Brands have long sought the ability to understand, relate to, and motivate target consumers. The entire advertising-technology industry tirelessly innovates to find new signals that provide even the smallest bit of added insight into their target audiences. Brands are spending billions of dollars each year in hopes that consumer insights will allow them to produce more strategic marketing plans. Their struggle, however, has always been with the availability of quality data. Historically, marketers have relied on data fueled by fairly vague demographics.
Demographics share statistics on age, gender, income, education level, and of course location. While such demographics have almost single-handedly guided the advertising world’s decisions in spending billions of dollars annually, they’re simply not robust enough to fully understand modern consumers.
Targeting beyond age and location
Deeper insights that actually share the needs, motives, and interests of consumers have been out of reach until now. The emergence of artificial intelligence and machine learning processes are set to lift marketing limitations by redefining the sheer volume of intricate data that today’s machines can process.
That said, no data is as telling as conversational speech. Complete personalities are profiled by the way humans communicate. Psychology informs us that words mean something, and how we communicate is super powerful in understanding who we are and how we operate.

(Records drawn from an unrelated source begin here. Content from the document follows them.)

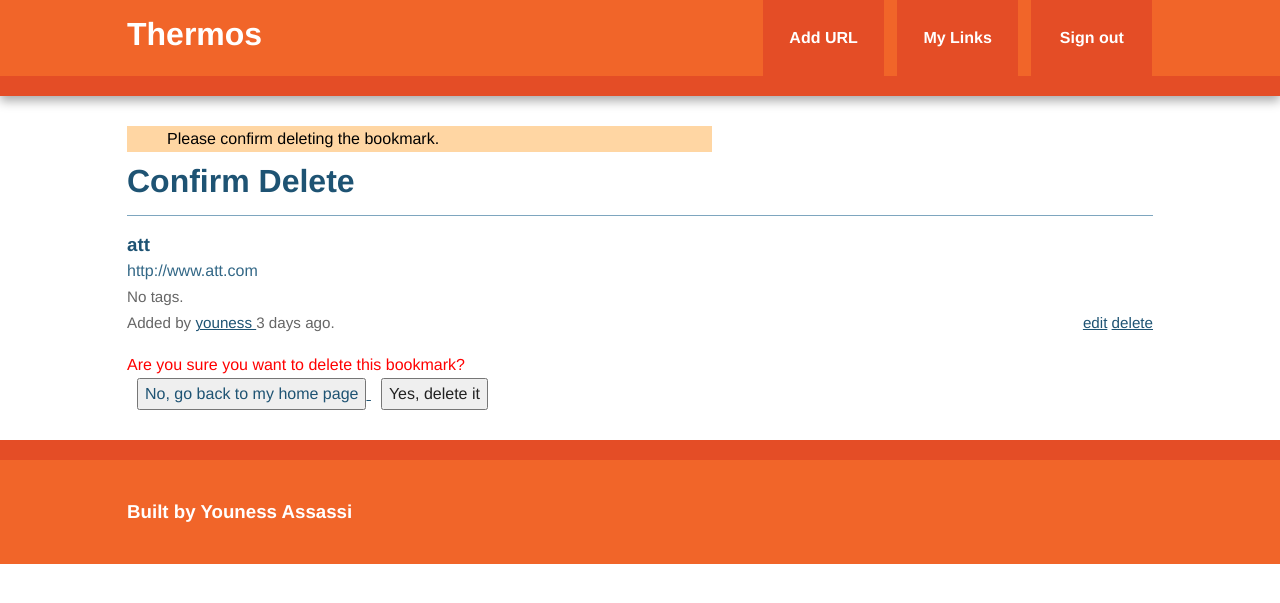
After one commit to younessassassi/bookmarks, a Flask app: page /delete/2 in a window 1280 px wide. The commit adds this page. Shown: the top 603 px of the page. Run offline with Flask 2, Linux system fonts and the light colour scheme; a user stored in the database is signed in; data comes from the database, SQL or seed files in the repository; both versions use the stored data as it was after the commit; parts of the project's set-up code (start-up, migrations or seed data) failed here and were passed over; some libraries are stand-ins or nearby versions.

Commit message:
add delete functionality for each bookmark

```diff
--- a/thermos/static/css/main.css
+++ b/thermos/static/css/main.css
@@ -250,10 +250,21 @@ ul.bookmarks h6 {
     color: #1E5373;
 }
 
-ul.bookmarks li {
+ul.bookmarks {
+   list-style: none none;
+   padding-left: 0;
+}
+
+.bookmark {
     padding-bottom: .5em;
     border-top: 1px solid #7EA6BF;
     padding: 1em 0;
+}
+
+a.header {
+    color: #326786;
+    text-decoration: none;
+    display: block;
 }
 
 a.header h3 {
--- /dev/null
+++ b/thermos/templates/bookmark.html
@@ -0,0 +1,35 @@
+<div class="bookmark">
+	<a class="header" href="{{ bookmark.url }}">
+		<h3 class="description">
+			{{ bookmark.description|truncate(50, killwordsTrue) }}
+		</h3>
+		<span class="url">
+			{{ bookmark.url|truncate(50, killwords=True) }}
+		</span>
+	</a>
+	<div class="info">
+		<span class="tags">
+			{% if bookmark.tags %}
+				{% for t in bookmark._tags %}
+					<a href=" {{ url_for('tag', name=t) }} ">{{ t }}</a>
+				{% endfor %}
+
+			{% else %}
+				No tags.
+			{% endif %}
+		</span>
+
+		<br>
+
+		Added by <a href="{{ url_for('user', username=bookmark.user.username) }}">
+			{{ bookmark.user.username }}
+		</a>
+		{{ moment(bookmark.date).fromNow() }}.
+		{% if current_user == bookmark.user %}
+			<span class="editlinks">
+				<a href="{{ url_for('edit_bookmark', bookmark_id=bookmark.id) }}">edit</a>
+				<a href="{{ url_for('delete_bookmark', bookmark_id=bookmark.id) }}">delete</a>
+			</span>
+		{% endif %}
+	</div>
+</div>
--- /dev/null
+++ b/thermos/templates/confirm_delete.html
@@ -0,0 +1,24 @@
+{% extends "base.html" %}
+
+{% block title %}
+	Thermos -- Delete bookmark
+{% endblock title %}
+
+{% block content %}
+	<section>
+		<h1 style="clear:both">Confirm Delete</h1>
+		{% include "bookmark.html" %}
+
+		<form action="" method="post">
+			<span style="color:red"> Are you sure you want to delete this bookmark?</span>
+			<br/>
+			<a href="{{ url_for('user', username=current_user.username) }} ">
+				<button type="button">No, go back to my home page</button>
+			</a>
+			<button type="submit">Yes, delete it</button>
+		</form>
+	</section>
+{% endblock content %}
+
+{% block sidebar %}
+{% endblock sidebar %}
--- a/thermos/views.py
+++ b/thermos/views.py
@@ -43,6 +43,22 @@ def edit_bookmark(bookmark_id):
         flash("Stored '{}'".format(bookmark.description))
         return redirect(url_for('user', username=current_user.username))
     return render_template('bookmark_form.html', form=form, title="Edit bookmark")
+
+@app.route('/delete/<int:bookmark_id>', methods=['GET', 'POST'])
+@login_required
+def delete_bookmark(bookmark_id):
+    bookmark = Bookmark.query.get_or_404(bookmark_id)
+    if current_user != bookmark.user:
+        abort(403)
+    if request.method == "POST":
+        db.session.delete(bookmark)
+        db.session.commit()
+        flash("Deleted '{}'".format(bookmark.description))
+        return redirect(url_for('user', username=current_user.username))
+    else:
+        flash("Please confirm deleting the bookmark.")
+    return render_template('confirm_delete.html', bookmark=bookmark, nolinks=True)
+
 
 @app.route('/user/<username>')
 def user(username):
```
Also changed, not shown: thermos/templates/bookmark_list.html (+1 -32 lines), thermos/thermos.db, 1 other file.
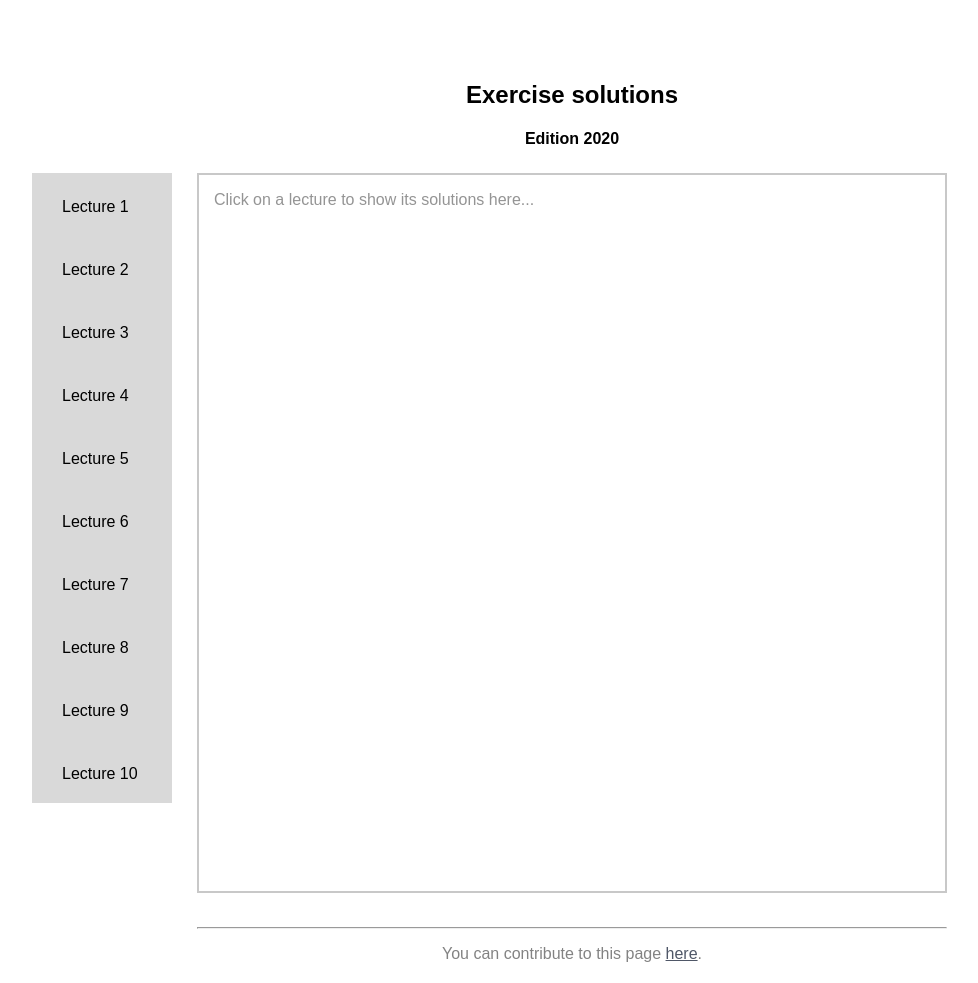
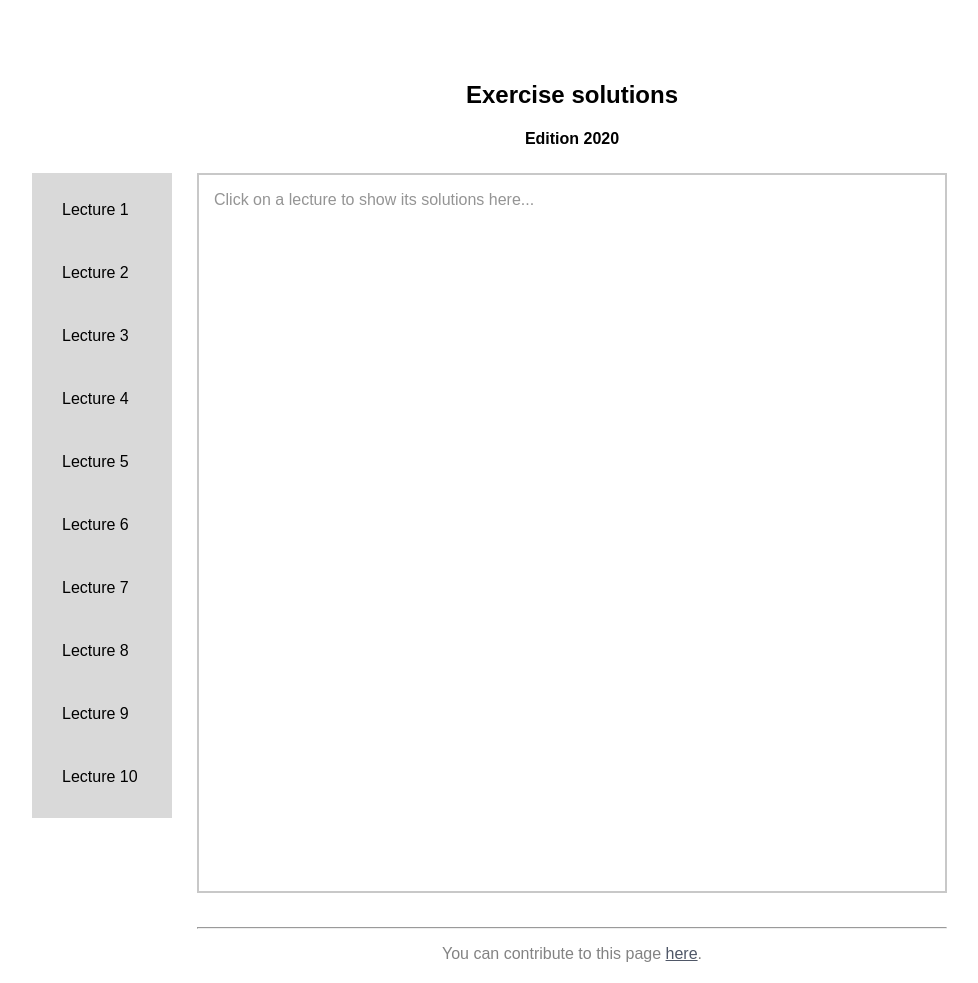
Before and after one commit to simon-bouchard/Missing-Semester-Solutions, a PHP site: page /solution.htm in a window 1280 px wide. Shown: the part 236-1219 px from the top of the page, without its empty margins (68-1046 px from the left). Run offline with PHP 8.4, Linux system fonts and the light colour scheme.

Commit message:
add extra padding to side menu first and last element

```diff
--- a/style.css
+++ b/style.css
@@ -79,6 +79,14 @@ footer p {margin-bottom: 7px;}
 	text-align: left;
 }
 
+.menu ul li:first-child a {
+	padding-top: 28px;
+}
+
+.menu ul li:last-child a {
+	padding-bottom: 32px;
+}
+
 .menu ul li a:hover {
 	background-color: var(--darkGray);
 	font-weight: bold;
@@ -150,7 +158,7 @@ ul.nav li.nactive a {
 .iframe {
 	width: var(--baseWidth);
 	height: 90vh;
-	min-height: 634px;
+	min-height: 649px;
 	border: 2px solid rgb(200, 200, 200);
 	overflow: auto;
 	display: inline-block;
```
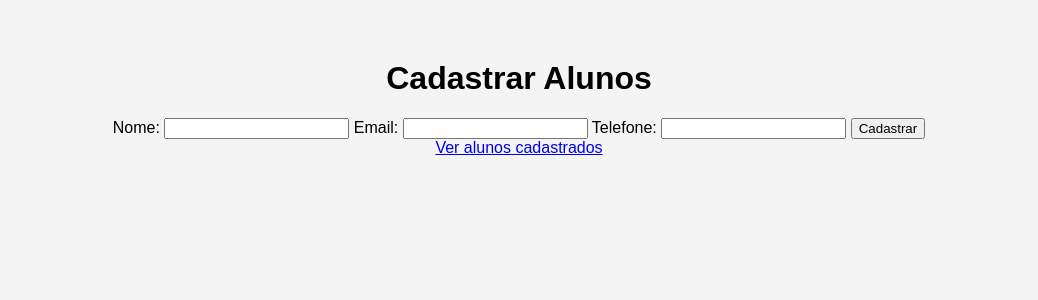
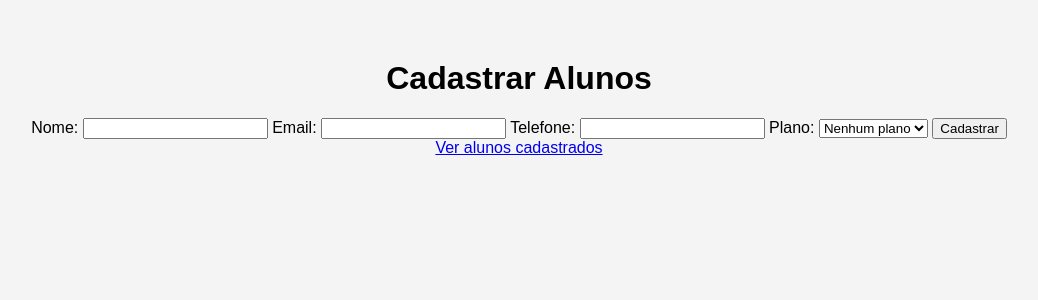
Before and after one commit to WolfatoBR/System_academy, a Flask app: page /alunos/novo in a window 1280 px wide. Shown: the top 300 px of the page, without its empty margins (121-1159 px from the left). Run offline with Flask 3, Linux system fonts and the light colour scheme.

Commit message:
adicionaod plano nos templates e nos formularios

```diff
--- a/templates/new_student.html
+++ b/templates/new_student.html
@@ -20,6 +20,14 @@
             <label for="telefone">Telefone:</label>
             <input type="text" id="telefone" name="telefone">
 
+            <label for="plano_id">Plano:</label>
+            <select name="plano_id" id="plano_id">
+                <option value="">Nenhum plano</option>
+                {% for plano in planos %}
+                    <option value="{{ plano.id }}">{{ plano.nome }} - R$ {{ "%.2f"|format(plano.preco) }}</option>
+                {% endfor %}
+            </select>
+
             <button type="submit">Cadastrar</button>
         </form>
 
```
Also changed, not shown: templates/edit_student.html (+10 -0 lines).
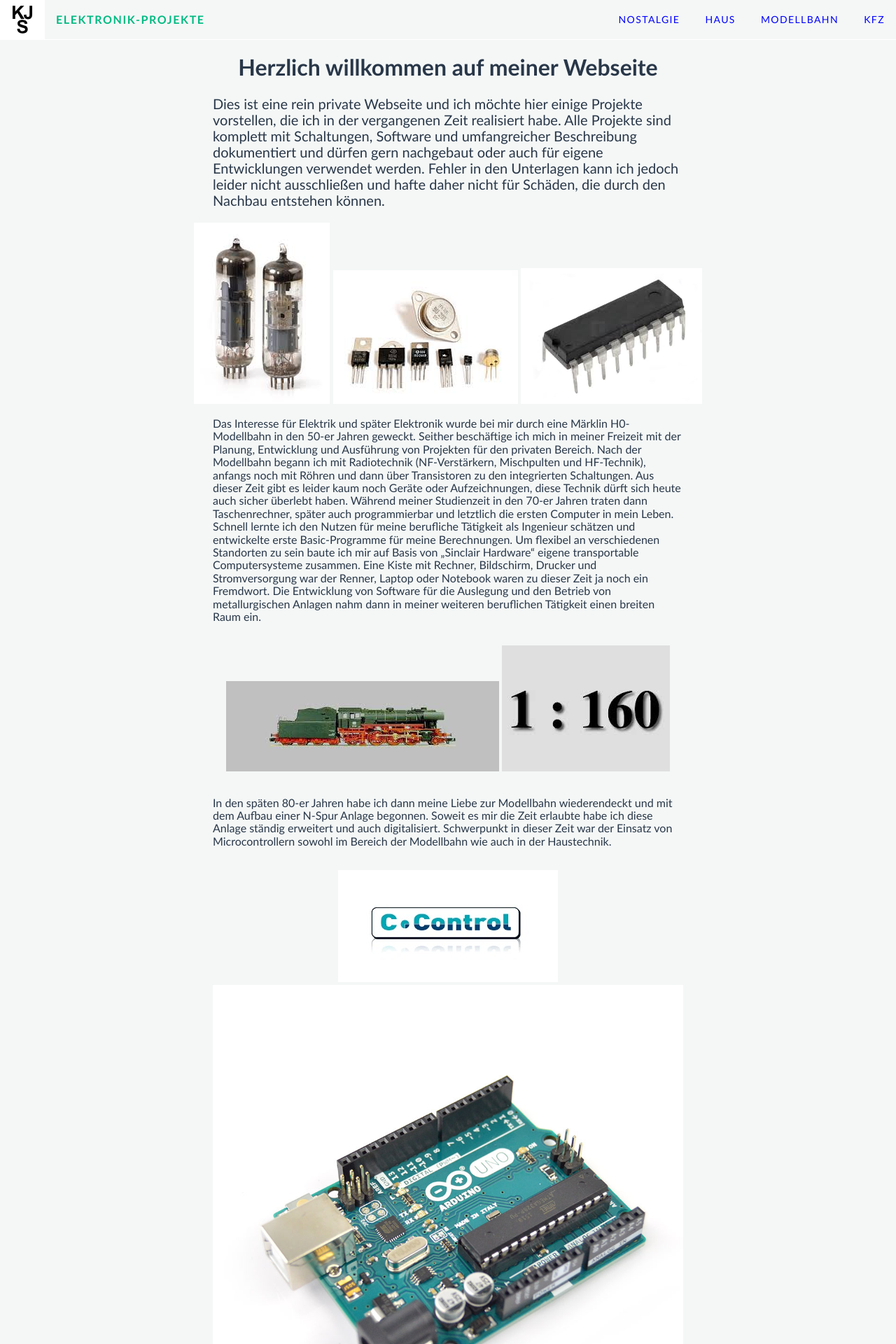
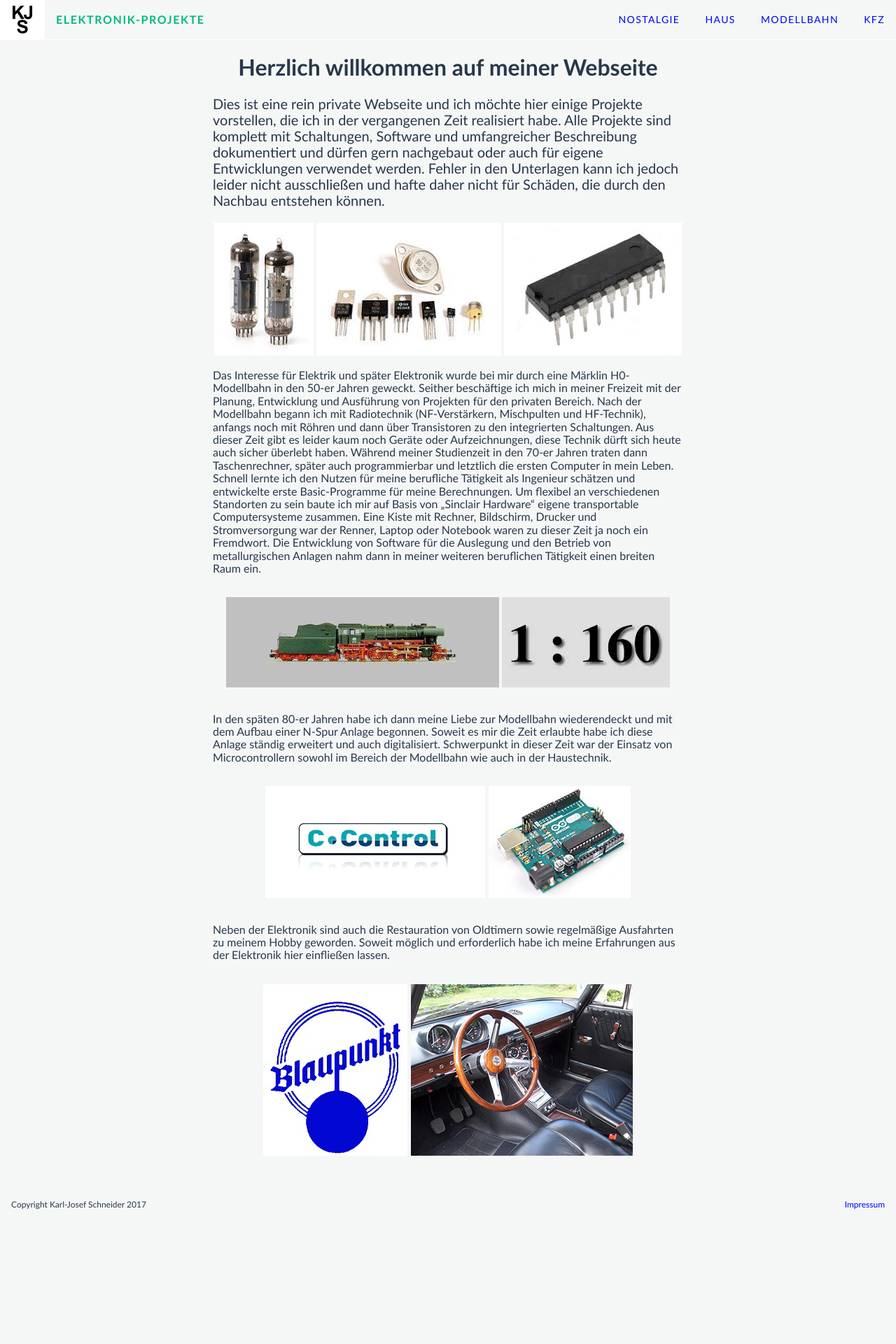
Before and after one commit to karljosefschneider/karljosefschneider.de, a Jekyll site: the page built from index.html, in a window 1280 px wide. Shown: the top 1920 px of the page at 70% size. Built offline with Jekyll 4.4.1, drawn with Linux system fonts in a browser that asks for light colours; after the commit the page ends 1756 px from its top, so only the background shows below that.

Commit message:
resize images on index

```diff
--- a/index.html
+++ b/index.html
@@ -15,7 +15,7 @@
   entstehen können.
 </p>
 
-<p class="nl4-ns nr4-ns nl5-l nr5-l tc">
+<p class="tc">
   <img src="/img/roehren.jpg" alt="Röhren">
   <img src="/img/transistoren.jpg" alt="Transistoren">
   <img src="/img/ic.jpg" alt="ICs">
@@ -69,6 +67,6 @@
 </p>
 
 <div class="tc mv4">
-  <img src="/img/blaupunkt.jpg" alt="Blaupunkt">
+  <img src="/img/blaupunkt.png" alt="Blaupunkt">
   <img src="/img/autoradio.jpg" alt="Autoradio">
 </div>
```
Also changed, not shown: other parts of index.html (+2 -4 lines), img/autoradio.jpg, img/blaupunkt.jpg, img/blaupunkt.png (added), img/c-control.jpg, img/ic.jpg, img/lok.jpg, img/nspur.jpg, img/roehren.jpg, img/transistoren.jpg, img/uno.jpg.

Fortunately, social media has provided a platform for consumers to share their likes, interests, and dislikes in an open digital forum.
Collecting insights from social sharing
Advertisers can now assign unique personalities to consumers based on the way they communicate on social media. Audience profiling platforms take textual data from social media posts and run it through an AI engine to cluster personalities based on speech. Audience profiling also gives information like what branded and non-branded content the target consumer responds to, when they typically interact on social media, and most importantly, insights into why they respond favorably to certain types of content.
The days of segmenting based on demographics and geography are over. We can now segment based on personalities and demonstrated behaviors instead. That’s a big deal.
Creating a personality profile
To give an example of how social data could help marketers learn more about their target consumers, we’ll create a sample of a personality profile. Let’s start by examining this Facebook post from Mark Zuckerberg:
This post is loaded with information about his personality. By analyzing the social speech, we know he has a high degree of awareness, he strives for achievement, he challenges authority, and he’s highly intellectual. All of this can be gleaned simply by his social speech. However, one post does not give us a holistic view of a consumer’s entire personality. It takes substantial data from various social interactions to get a full personality profile.
This is where more posts with additional data can help. Here are a couple more posts from Zuckerberg’s feed that can help us build a sample personality profile:
Now we’ve learned that Mark values the time he spends with his family and enjoys his role as a father. This helps us learn more about our potential customer, but one last bit of information is necessary to tie this data into our brand’s offering.
To apply these insights to real-world marketing strategies, let’s examine this last post by Zuckerberg. From the post below, we can determine that Mark has an emotional connection to good food.
With an AI-powered media plan, a food brand could appeal to Zuckerberg’s various and complex personality traits. A contest or challenge might ignite his achievement-striving nature; messaging that reflects family values would draw an emotional connection; and finally, an image of a savory meal could trigger a direct reaction.
Leveraging the raw power of AI
Modern marketers are tapping into the raw power of artificial intelligence and machine learning to read social speech and build cohorts that go beyond basic demographics. With real insights based on consumers’ actual personalities, brands can appeal to the motivations, needs, and interests of their target audiences instead of simply targeting age and location. Marketing to personalities will move advertising from a billion-dollar guessing game to a focused effort that uses art and science to get the message right.
Robin Boytos is the vice president of insights at Ayzenberg Group, a frontline marketing agency.